This Group Wants to Help Lower Rents by Buying Real Estate as a Collective


“Things are getting a little ridiculous in New York City!” says Rafael Jose, Queens-based real estate agent. “Fifty or sixty percent of what people make goes to housing. Working-class people who have done all the right things — gone to school, saved money — are still getting priced out of the neighborhood.”

While wages remain stagnant in contrast to soaring real estate prices, Jose adds, the situation is unsustainable — and he’s not the only one frustrated by this truism. He is now among more than 300 New Yorkers who have joined the NYC Real Estate Investment Cooperative, a group whose stated goal, according to their website, is to “secure permanently affordable space for civic, cultural, and cooperative use in New York City.” Translation: they want to form a collective to buy up real estate throughout the five boroughs to help price low- and middle-income residents, as well as small-business owners and community organizations, back into the market.

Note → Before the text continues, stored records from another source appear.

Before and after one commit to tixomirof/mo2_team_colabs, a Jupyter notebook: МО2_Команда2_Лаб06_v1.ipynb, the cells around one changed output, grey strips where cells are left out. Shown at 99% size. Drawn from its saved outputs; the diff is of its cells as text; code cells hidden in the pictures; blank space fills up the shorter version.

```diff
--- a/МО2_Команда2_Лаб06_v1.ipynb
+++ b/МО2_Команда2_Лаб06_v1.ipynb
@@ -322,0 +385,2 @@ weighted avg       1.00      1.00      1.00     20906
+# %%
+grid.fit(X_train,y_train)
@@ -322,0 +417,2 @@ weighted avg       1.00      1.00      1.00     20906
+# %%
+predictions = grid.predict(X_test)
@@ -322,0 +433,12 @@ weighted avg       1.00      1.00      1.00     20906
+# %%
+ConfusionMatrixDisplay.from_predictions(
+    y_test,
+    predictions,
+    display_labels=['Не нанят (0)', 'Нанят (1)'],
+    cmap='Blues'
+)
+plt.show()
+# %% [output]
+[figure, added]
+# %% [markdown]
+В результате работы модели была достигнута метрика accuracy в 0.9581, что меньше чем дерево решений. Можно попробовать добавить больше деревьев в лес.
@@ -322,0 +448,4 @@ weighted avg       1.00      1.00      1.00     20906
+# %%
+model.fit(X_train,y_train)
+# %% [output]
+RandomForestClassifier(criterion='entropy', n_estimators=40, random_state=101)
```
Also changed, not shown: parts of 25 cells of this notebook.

But they’re starting small. Requiring an initial $10 investment from each member, the co-op has, since launching in April, banked more than $3000 at the Brooklyn Cooperative Federal Credit Union and has more than $1.3 million in pledges for future investments. They aim to finance at least one property by 2017 (with a guaranteed return of everyone’s $10 if the goal isn’t met) and make further investments for the mutual benefit of the co-op’s member-owners and their communities. They are also considering a ten-year project.

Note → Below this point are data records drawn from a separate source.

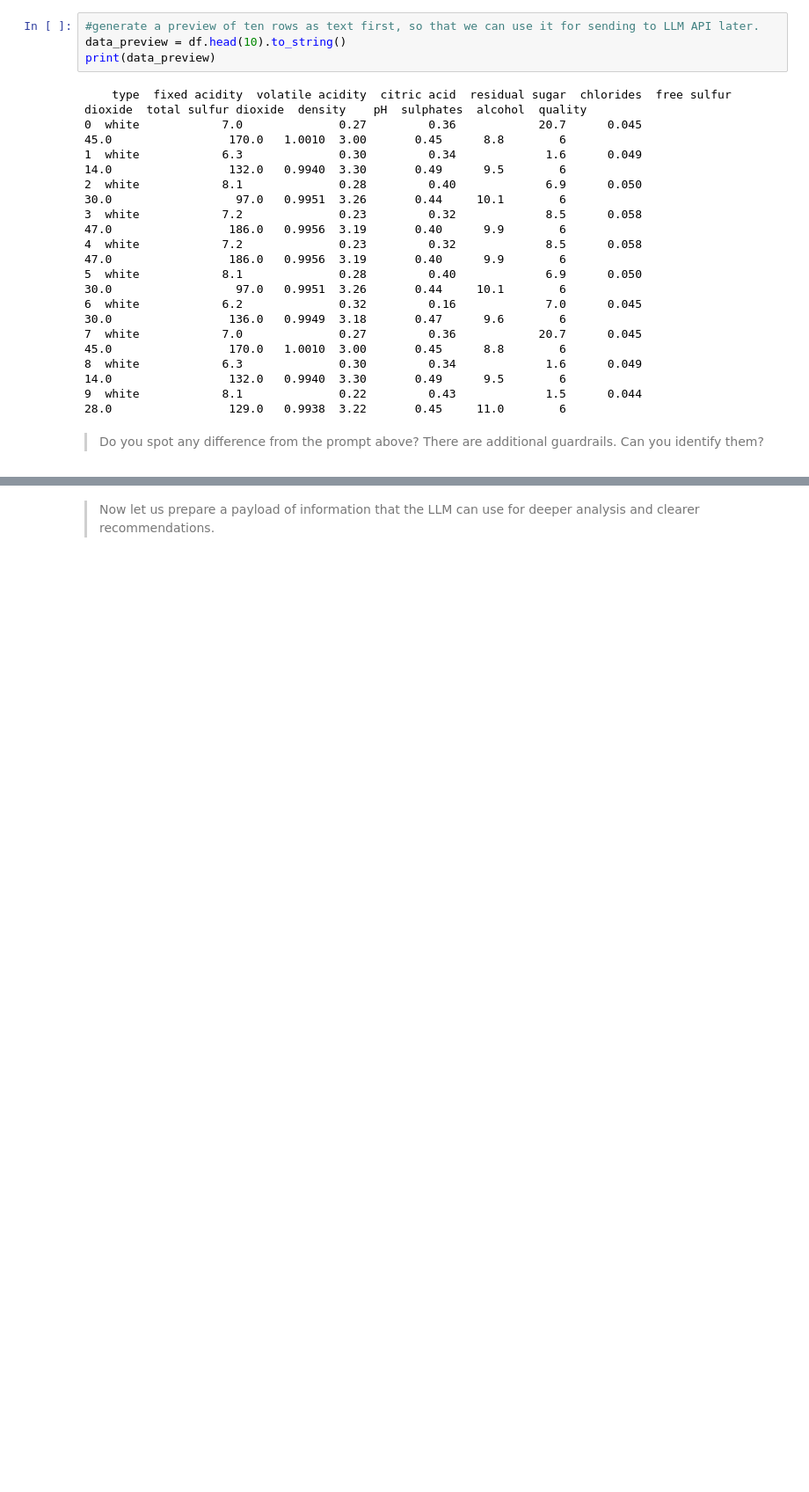
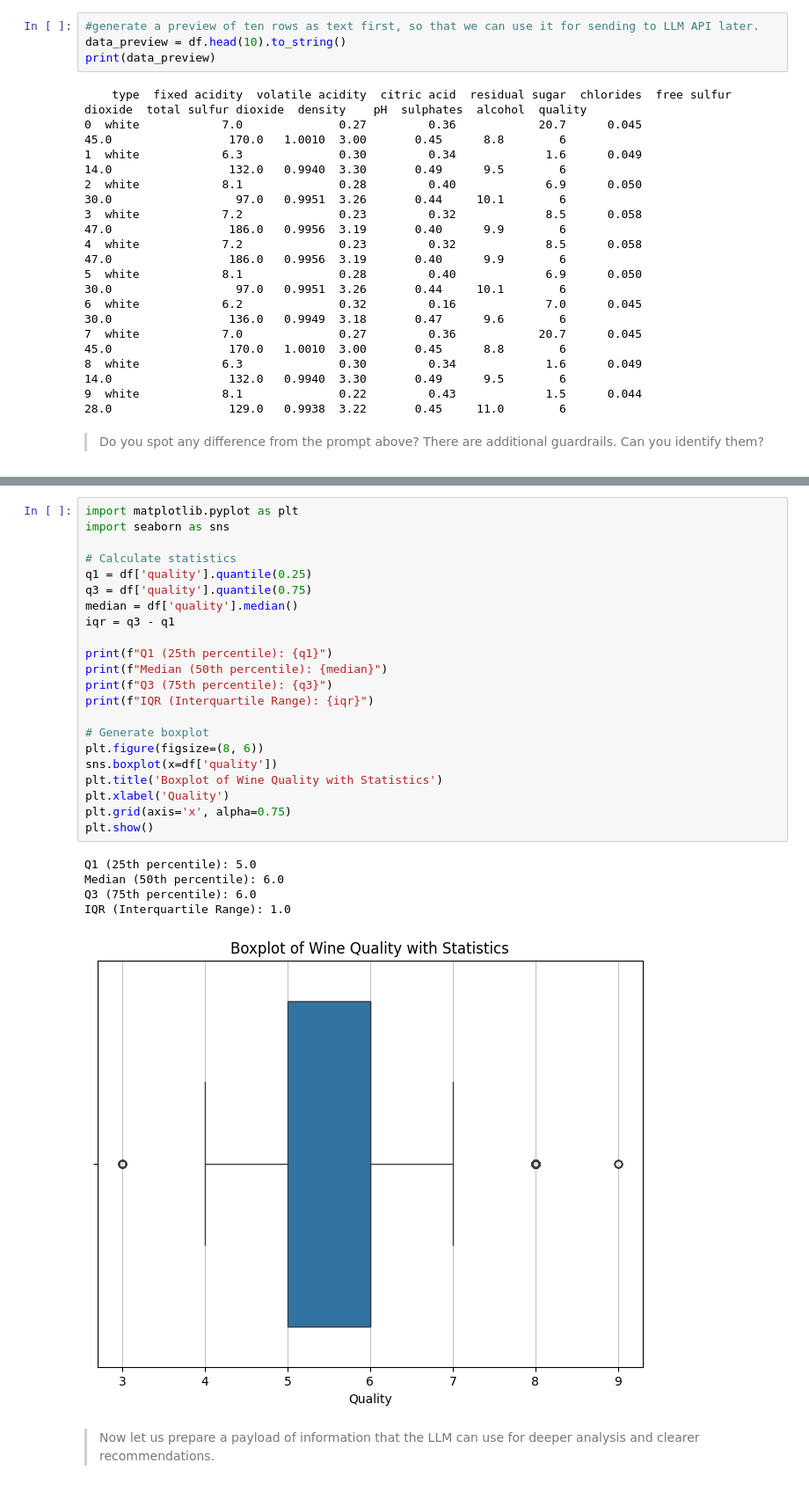
Before and after one commit to alpie13-blip/ADALL_github, a Jupyter notebook: ADALL/4641601C_ADALL_Project.ipynb, the cells around one changed output, grey strips where cells are left out. Shown at 88% size. Cells and saved outputs as stored; diff of their text form; blank space fills up the shorter version.

```diff
--- a/ADALL/4641601C_ADALL_Project.ipynb
+++ b/ADALL/4641601C_ADALL_Project.ipynb
@@ -155,3 +169,31 @@ Final notes / caveats
+# %%
+import matplotlib.pyplot as plt
+import seaborn as sns
+
+# Calculate statistics
+q1 = df['quality'].quantile(0.25)
+q3 = df['quality'].quantile(0.75)
+median = df['quality'].median()
+iqr = q3 - q1
+
+print(f"Q1 (25th percentile): {q1}")
+print(f"Median (50th percentile): {median}")
+print(f"Q3 (75th percentile): {q3}")
+print(f"IQR (Interquartile Range): {iqr}")
+
+# Generate boxplot
+plt.figure(figsize=(8, 6))
+sns.boxplot(x=df['quality'])
+plt.title('Boxplot of Wine Quality with Statistics')
+plt.xlabel('Quality')
+plt.grid(axis='x', alpha=0.75)
+plt.show()
+# %% [output]
+Q1 (25th percentile): 5.0
+Median (50th percentile): 6.0
+Q3 (75th percentile): 6.0
+IQR (Interquartile Range): 1.0
+[figure, added]
 # %% [markdown]
 >Now let us prepare a payload of information that the LLM can use for deeper analysis and clearer recommendations.
 # %%
```
Also changed, not shown: parts of 7 cells of this notebook.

The REIC isn’t the only organization in New York working toward cooperative real estate goals. Founded in 1973, the Urban Homesteading Assistance Board has preserved over 1,700 buildings and created 30,000 home-ownership opportunities, while getting to know New York’s low-income co-op community. And in March, the community organizing project Greater Brooklyn formed the “NYC Cooperative Housing Exchange” a Facebook group of now almost 800 members, designed to “aid in the creation of new cooperative houses, link people up to houses with vacancies, and to assist in the exchange of resources between co-ops.” The REIC however focuses on affordable commercial space, with efforts comparable to the Small Businesses Jobs Survival Act to “level the playing field for business owners when negotiating fair lease terms,” or the Artist Studio Affordability Project, which advocates for legislation to keep studio space affordable.

The idea for the REIC formed when Brooklyn artist and activist Caroline Woolard was faced with a decision whether or not to renew her Williamsburg lease for an additional three years. She had been using the space as a living and working collective with other artists. By the end of the new lease, the group would have spent nearly $1 million in rent — money she realized could be better invested in a cooperatively-owned property.

Woolard stresses that the group is not just for artists: members of small businesses, civic groups, and cultural organizations also comprise the co-op’s constituency. “I am excited that the first project we do as the REIC will likely not be for artists, as I am an artist who understands the power of organizing for affordable space for all New Yorkers, not just for artists,” she says. “We are part of an ecosystem that must be diverse across sectors to be healthy.”

Over the summer, members of the co-op’s working groups (they eschew formal leadership roles) established “threshold criteria” for investments. Inspired by similar efforts in other cities, such as the NorthEast Investment Cooperative in Minneapolis, they have already begun vetting properties everywhere from Coney Island to the Bronx.

“I think it’s very important that there’s a model that’s separate from the standard real estate market model,” says new member Drew Kiriazides. “It’s very challenging because a new model can seem a drop in the bucket against a tidal wave. I think this could be valuable because it will offer something that people can see.”

Another challenge, some members say, is streamlining the ideas of many to produce tangible results. “They’re activists, social justice activists, they have great ideas of what they want to do but they don’t know how to get to where they want to be,” says co-op member Malaika Martin, who works in real estate. “They just say we want to preserve affordability in perpetuity, but how do you do that?” she asks. “One of the things that brings me to this is to find ways to develop real estate that is not only environmentally sustainable but also financially sustainable for as long as possible and that also moves with the community.”

The group is now seeking funding to hire paid staff for the incubation phase, to work with partners to formalize their research and share it with co-op membership and beyond, and to establish a governance structure to facilitate their goals and responsibilities.

Jose says the group is an important move against the hedge funds, private equity firms, and international investors who are pouring billions of dollars into the New York real estate, because it’s safer than the stock market, and driving up prices for everyone. This is especially prevalent in Brooklyn, he adds. “Now everybody’s feeling it. If you go anywhere and open up a conversation with people relative to affordability and housing, there’s a consensus across the board,” he says. “You can’t rent an apartment by yourself, you have to get roommates. That’s a sign that things are getting ridiculous.”

Jose serves on the REIC’s “public building inventory” and “outreach to institutional investors” working groups to help identify potential investments and look for additional sources of funding. “I like being part of taking action,” he says. “This is something that benefits [many] people instead of just a few.”